In World War Two the British gave the United States such minor technical achievements as radar, sonar, jet engines, programmable computers, and access to British and German scientists to expand the Allied atomic bomb project (which the US administration later reneged on sharing the results of). At the end of the war British and German jets, rockets and scientists, became the foundation for American cold war technology. Had Europe not been impoverished by the fighting, the US would not have looked anything special in the post war world. (As the Japanese economic miracle immediately set out to prove.)

The Americans might be able to point to a few breakthroughs more recently (possibly of use rather than type – such as Apple’s conversion of office computers into genuine PC’s): but even the world-wide-web is a British invention, let alone the gadgets imported from Asia. Only in medical breakthroughs could the Americans possibly have any great lead on the rest of the world since the fifties. Even the much vaunted American military is using only improved versions of jet adn submarine technology. The genuinely new things like include British jump jets and tank armour; and to a lesser extent European missiles; joint NATO project aircraft. In fact the Americans have just worked out that after retiring their space shuttles they will either have to rely on the Europeans, Russians or Japanese to put things into space, or go back to rockets based on designs put together by someone called Werner vohn Braun.

The idea that the United States has caused the world to be more technologically or politically advanced than it would otherwise have been is pure fantasy. Yet the science fiction writers who come up with this stuff are clearly from the American educational elite. They have degrees and backgrounds in science and the military that mean they must have experienced something of the real world. What is wrong with their understanding?

Is it just misplaced patriotism? Is it just the result of a terribly insular education system? (I would note that even the very best of them - Flint or David Weber - do not really understand history the way Piper did. They keep having the other side adopt new inventions immediately... Perhaps they fail to note that people just do not work that way.
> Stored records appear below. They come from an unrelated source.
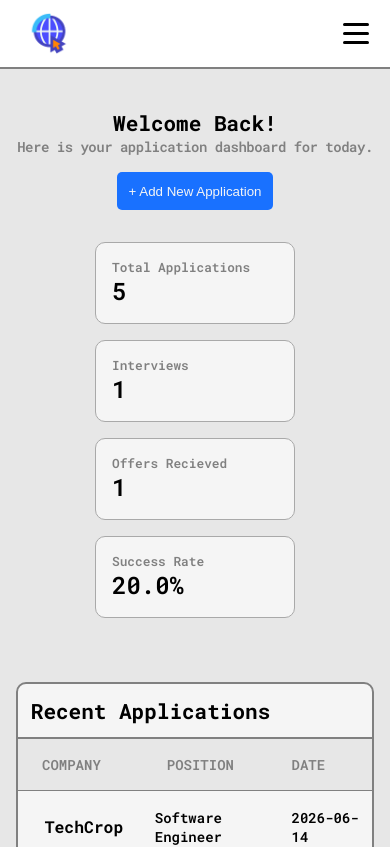
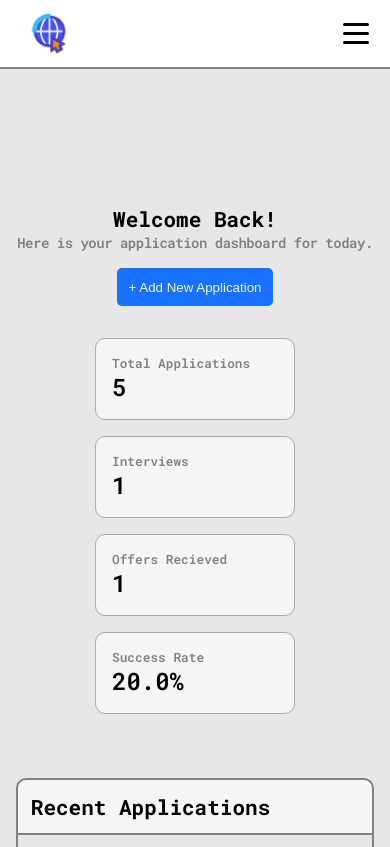
Before and after one commit to matyaselit07/Job-Tracker, a React (Vite) app: page / in a window 390 px wide. Shown: the top 847 px of the page. Built offline with nearby package versions, Linux system fonts and the light colour scheme.

Commit message:
improved general responsiveness #2

```diff
--- a/src/Components/RecentApplications/RecentApplications.css
+++ b/src/Components/RecentApplications/RecentApplications.css
@@ -58,6 +58,11 @@ select {
   width: auto;
 }
 
+h3 {
+  margin-left: 0.5rem;
+  padding-left: 0.7rem;
+}
+
 .status-pill {
   display: inline-block;
   padding: 0.35rem 0.75rem;
@@ -84,11 +89,6 @@ select {
 .status-pill.offer {
   background-color: rgb(0, 195, 0);
   color: green;
-}
-
-h3 {
-  margin-left: 0.5rem;
-  padding-left: 0.7rem;
 }
 
 /* Responsivity */
--- a/src/pages/DashboardPage/DashboardPage.css
+++ b/src/pages/DashboardPage/DashboardPage.css
@@ -1,6 +1,6 @@
 .dashboard-page-div {
   width: 80%;
-  margin: 0 auto 5rem auto;
+  margin: 6rem auto;
 }
 
 @media (max-width: 2000px) {
```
The French captured British flintlock naval cannon in the 1790's, but were still failing to make copies at the time of Waterloo - after 20 years of losing the war at sea!) Or (we can hope) are they just writing populist crap the way they think the masses want to hear it; and hiding the truth from their readers in the sort of jingoism that makes Kipling look remarkably like an apolitical and balanced reporter.

Personally I think alternative history, or it’s semi-respectable cousin ‘counterfactual’, is a wonderful and enlightening exercise. Well done, it is thought provoking and even inspiring, but it has to be done with some limits, or it just becomes fantasy. I have nothing against fantasy, as I enjoy that too. Yet even if we consider 'steam-punk' to be just the fantasy end of the spectrum, that still leaves some really bad interpretations of how people and their environments develope, which seems purely based on the unthinking prejudices of a poor education. My main concern is whether the authors who are attempting to merge fantasy with reasoned analysis can tell the difference.
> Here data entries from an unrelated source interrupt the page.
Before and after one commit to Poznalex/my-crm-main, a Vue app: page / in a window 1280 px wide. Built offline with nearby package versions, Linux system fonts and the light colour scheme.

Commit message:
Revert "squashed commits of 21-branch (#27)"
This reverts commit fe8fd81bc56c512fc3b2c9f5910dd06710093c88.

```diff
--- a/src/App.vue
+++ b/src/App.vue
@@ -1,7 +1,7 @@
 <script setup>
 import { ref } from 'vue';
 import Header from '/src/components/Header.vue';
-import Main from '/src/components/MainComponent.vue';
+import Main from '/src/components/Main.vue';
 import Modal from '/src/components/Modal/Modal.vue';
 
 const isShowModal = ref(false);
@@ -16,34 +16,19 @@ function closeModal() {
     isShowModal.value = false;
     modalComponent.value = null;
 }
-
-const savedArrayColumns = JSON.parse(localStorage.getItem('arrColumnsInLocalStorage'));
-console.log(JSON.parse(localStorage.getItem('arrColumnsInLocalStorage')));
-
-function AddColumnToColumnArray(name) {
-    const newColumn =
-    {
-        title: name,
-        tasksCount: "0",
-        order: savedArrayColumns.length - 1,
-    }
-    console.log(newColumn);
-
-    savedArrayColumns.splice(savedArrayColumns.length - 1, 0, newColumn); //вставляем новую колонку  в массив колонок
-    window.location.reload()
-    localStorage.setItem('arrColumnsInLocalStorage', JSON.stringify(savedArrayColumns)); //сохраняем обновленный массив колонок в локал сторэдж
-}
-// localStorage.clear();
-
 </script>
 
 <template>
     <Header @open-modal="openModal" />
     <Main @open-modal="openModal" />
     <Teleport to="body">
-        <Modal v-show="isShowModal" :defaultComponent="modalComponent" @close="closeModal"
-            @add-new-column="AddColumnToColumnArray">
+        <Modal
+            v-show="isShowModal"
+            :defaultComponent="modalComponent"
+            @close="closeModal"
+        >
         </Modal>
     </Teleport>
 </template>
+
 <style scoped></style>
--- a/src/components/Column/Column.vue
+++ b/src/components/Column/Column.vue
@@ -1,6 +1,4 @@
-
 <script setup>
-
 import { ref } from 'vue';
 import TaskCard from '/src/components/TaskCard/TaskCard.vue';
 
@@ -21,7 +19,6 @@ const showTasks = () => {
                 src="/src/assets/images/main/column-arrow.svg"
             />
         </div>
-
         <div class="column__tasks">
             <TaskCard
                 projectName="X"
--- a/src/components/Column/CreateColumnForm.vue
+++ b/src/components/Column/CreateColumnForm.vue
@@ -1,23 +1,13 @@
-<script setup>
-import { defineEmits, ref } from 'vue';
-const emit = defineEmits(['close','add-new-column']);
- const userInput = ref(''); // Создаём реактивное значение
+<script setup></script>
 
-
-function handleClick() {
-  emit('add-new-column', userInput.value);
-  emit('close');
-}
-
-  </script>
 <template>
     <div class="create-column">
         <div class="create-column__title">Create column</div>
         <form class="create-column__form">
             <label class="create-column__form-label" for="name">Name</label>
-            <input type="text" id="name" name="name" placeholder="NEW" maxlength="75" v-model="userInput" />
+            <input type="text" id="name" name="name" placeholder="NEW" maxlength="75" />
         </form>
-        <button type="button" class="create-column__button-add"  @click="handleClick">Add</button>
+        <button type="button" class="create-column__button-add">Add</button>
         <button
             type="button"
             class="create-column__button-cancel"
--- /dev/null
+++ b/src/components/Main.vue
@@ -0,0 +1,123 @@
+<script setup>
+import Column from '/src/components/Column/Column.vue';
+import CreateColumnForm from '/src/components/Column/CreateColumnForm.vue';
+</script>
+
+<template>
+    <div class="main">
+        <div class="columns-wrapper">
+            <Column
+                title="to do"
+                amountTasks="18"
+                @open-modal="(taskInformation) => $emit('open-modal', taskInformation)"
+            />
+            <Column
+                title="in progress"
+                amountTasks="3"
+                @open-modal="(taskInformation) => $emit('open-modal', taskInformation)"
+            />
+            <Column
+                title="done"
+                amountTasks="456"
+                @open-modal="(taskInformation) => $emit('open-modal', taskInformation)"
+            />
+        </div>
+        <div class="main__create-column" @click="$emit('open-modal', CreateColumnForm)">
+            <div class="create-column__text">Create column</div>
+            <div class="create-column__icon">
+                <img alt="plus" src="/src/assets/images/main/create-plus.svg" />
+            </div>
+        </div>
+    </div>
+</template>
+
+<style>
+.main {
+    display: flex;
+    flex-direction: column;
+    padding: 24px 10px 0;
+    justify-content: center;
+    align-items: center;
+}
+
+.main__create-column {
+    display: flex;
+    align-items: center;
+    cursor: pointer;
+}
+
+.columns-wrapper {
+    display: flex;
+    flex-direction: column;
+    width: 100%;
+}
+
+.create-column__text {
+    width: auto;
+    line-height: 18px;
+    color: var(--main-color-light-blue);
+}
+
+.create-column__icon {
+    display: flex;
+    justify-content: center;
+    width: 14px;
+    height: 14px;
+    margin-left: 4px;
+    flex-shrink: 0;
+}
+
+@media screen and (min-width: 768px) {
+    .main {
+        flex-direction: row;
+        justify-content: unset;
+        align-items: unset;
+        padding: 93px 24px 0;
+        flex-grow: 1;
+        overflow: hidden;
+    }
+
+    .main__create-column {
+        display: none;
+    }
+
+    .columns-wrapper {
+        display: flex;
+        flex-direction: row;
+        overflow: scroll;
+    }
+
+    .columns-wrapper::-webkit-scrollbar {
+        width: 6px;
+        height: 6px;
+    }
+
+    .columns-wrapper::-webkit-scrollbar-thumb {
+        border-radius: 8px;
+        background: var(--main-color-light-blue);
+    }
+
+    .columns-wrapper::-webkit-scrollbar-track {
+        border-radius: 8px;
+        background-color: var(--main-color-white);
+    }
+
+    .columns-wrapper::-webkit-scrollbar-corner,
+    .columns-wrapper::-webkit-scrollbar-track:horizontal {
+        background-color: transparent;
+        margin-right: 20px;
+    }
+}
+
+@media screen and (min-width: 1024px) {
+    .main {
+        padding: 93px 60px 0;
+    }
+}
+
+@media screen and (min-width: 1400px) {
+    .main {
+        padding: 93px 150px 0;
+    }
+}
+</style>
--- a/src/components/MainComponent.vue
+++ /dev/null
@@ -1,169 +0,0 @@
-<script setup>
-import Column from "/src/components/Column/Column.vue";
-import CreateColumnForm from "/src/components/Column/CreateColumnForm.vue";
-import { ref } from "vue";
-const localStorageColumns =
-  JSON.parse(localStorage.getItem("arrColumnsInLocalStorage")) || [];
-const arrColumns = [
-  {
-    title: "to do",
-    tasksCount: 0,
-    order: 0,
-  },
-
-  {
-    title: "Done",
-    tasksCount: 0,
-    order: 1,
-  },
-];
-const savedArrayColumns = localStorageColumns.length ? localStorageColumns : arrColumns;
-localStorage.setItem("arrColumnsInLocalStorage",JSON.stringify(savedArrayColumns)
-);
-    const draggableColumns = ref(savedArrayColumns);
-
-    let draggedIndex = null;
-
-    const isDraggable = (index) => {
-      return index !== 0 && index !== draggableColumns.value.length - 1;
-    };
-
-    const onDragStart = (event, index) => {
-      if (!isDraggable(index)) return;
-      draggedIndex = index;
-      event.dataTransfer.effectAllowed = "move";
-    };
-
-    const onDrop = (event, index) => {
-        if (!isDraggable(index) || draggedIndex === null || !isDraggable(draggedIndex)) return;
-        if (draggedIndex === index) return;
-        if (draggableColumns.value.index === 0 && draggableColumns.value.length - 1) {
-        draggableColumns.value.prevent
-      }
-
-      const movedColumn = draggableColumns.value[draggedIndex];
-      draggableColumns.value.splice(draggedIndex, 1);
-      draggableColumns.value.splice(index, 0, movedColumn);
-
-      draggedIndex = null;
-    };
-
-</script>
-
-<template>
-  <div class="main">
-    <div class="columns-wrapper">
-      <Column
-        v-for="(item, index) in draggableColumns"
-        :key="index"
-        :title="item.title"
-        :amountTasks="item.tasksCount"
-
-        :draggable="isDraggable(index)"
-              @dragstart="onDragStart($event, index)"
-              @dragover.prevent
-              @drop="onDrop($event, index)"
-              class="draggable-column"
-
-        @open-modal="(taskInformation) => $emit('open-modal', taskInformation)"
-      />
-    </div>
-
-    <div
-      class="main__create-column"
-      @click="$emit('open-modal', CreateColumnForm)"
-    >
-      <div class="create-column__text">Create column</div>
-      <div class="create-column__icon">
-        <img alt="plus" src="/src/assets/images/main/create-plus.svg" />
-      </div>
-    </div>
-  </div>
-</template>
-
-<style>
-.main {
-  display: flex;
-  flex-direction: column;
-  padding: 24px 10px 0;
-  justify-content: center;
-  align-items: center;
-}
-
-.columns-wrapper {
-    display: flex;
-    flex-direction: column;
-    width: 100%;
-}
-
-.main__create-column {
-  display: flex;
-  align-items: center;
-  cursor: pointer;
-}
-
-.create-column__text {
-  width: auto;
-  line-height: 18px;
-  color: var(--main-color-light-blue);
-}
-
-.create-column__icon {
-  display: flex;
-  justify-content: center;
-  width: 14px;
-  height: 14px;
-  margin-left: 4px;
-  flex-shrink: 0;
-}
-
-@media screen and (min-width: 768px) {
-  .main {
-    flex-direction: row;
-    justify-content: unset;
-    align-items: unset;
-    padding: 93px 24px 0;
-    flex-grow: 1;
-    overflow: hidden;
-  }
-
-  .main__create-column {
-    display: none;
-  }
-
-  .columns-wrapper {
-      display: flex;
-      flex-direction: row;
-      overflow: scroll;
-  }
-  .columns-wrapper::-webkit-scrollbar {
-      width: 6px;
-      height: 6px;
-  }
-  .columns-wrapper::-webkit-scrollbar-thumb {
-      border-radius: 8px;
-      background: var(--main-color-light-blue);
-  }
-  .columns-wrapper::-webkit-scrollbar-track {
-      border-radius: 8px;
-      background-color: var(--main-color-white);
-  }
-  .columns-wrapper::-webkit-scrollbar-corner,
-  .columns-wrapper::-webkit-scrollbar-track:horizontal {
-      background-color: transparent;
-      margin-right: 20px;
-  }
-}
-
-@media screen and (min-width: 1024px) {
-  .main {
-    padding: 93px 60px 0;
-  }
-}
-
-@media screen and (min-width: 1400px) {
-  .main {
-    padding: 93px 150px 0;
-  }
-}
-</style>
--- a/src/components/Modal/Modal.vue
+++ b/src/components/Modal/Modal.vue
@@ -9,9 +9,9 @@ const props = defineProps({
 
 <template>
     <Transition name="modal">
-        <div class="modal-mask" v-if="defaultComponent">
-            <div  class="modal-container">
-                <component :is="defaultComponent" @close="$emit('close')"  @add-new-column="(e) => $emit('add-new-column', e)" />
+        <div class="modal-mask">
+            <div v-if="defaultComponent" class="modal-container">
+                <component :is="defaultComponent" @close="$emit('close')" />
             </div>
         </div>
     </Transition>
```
  1. "powered by brass valved airship technology with steam-powered cars. Where do they get this stuff from?"

    It sounds like Steam-Punk to me, and therefore part of an existing cultural genre.

  2. an American i would be the first to point out our flaws and misconceptions..but many of your interpretations of America and it's role in history are just flat wrong. I would go more into detail, but frankly your idiotic statements don't warrant it. It wouldn't matter anyway...
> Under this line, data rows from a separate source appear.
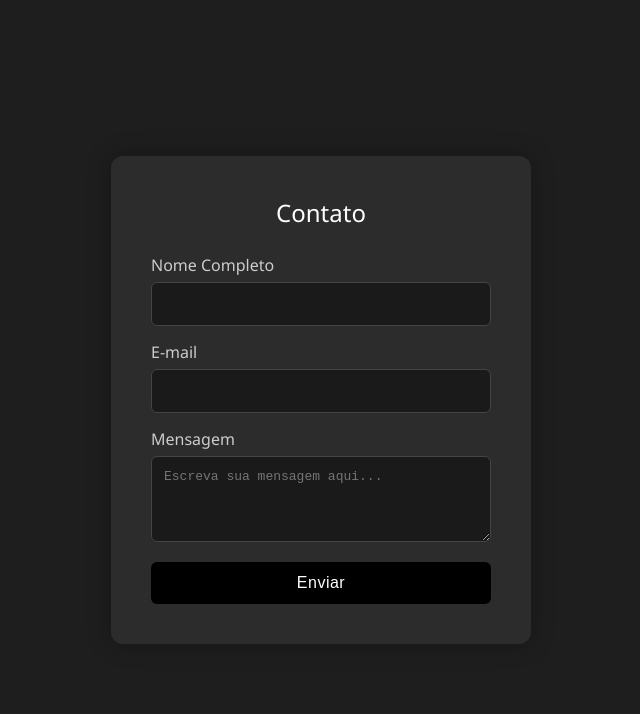
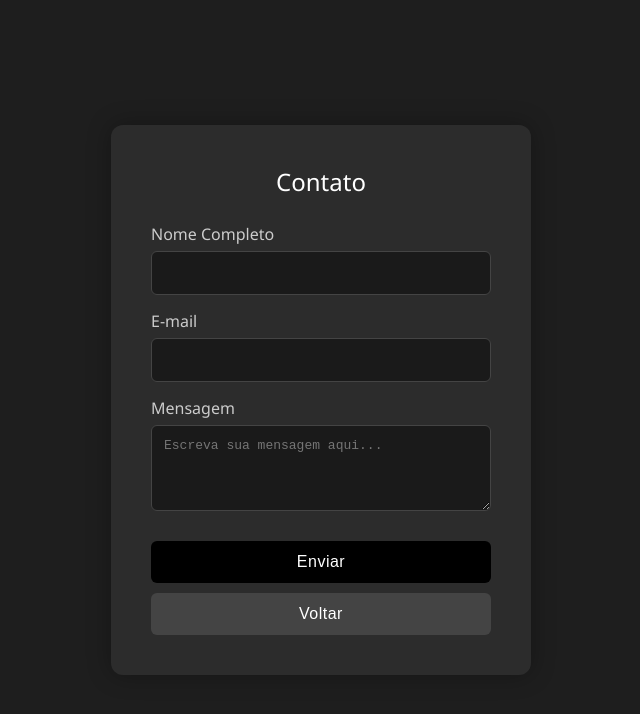
Before and after one commit to joaolucas2info/eraldo.fim, a plain HTML site: page contato2.html in a window 1280 px wide. Shown: the whole page, without its empty margins (319-959 px from the left). Drawn offline with Linux system fonts and the light colour scheme.

Commit message:
Update contato2.html

```diff
--- a/contato2.html
+++ b/contato2.html
@@ -116,6 +116,7 @@
       font-weight: 500;
       letter-spacing: 0.5px;
       transition: background-color 0.2s, transform 0.1s;
+      margin-top: 10px;
     }
 
     button:hover {
@@ -124,6 +125,15 @@
 
     button:active {
       transform: scale(0.98);
+    }
+
+    /* Botão Voltar separado */
+    .btn-voltar {
+      background-color: #444;
+    }
+
+    .btn-voltar:hover {
+      background-color: #666;
     }
 
     @media (max-width: 480px) {
@@ -152,6 +162,8 @@
       <div id="mensagem-error" class="error-message"></div>
 
       <button type="submit">Enviar</button>
+<button type="button" class="btn-voltar" onclick="window.location.href='lfc2.html'">Voltar</button>
+
     </form>
   </div>
 
```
  3. Read 'A Connecticut Yankee in King Arthur's Court' for a rebuttal to your thesis that Americans are too myopic to understand that cultural differences are important.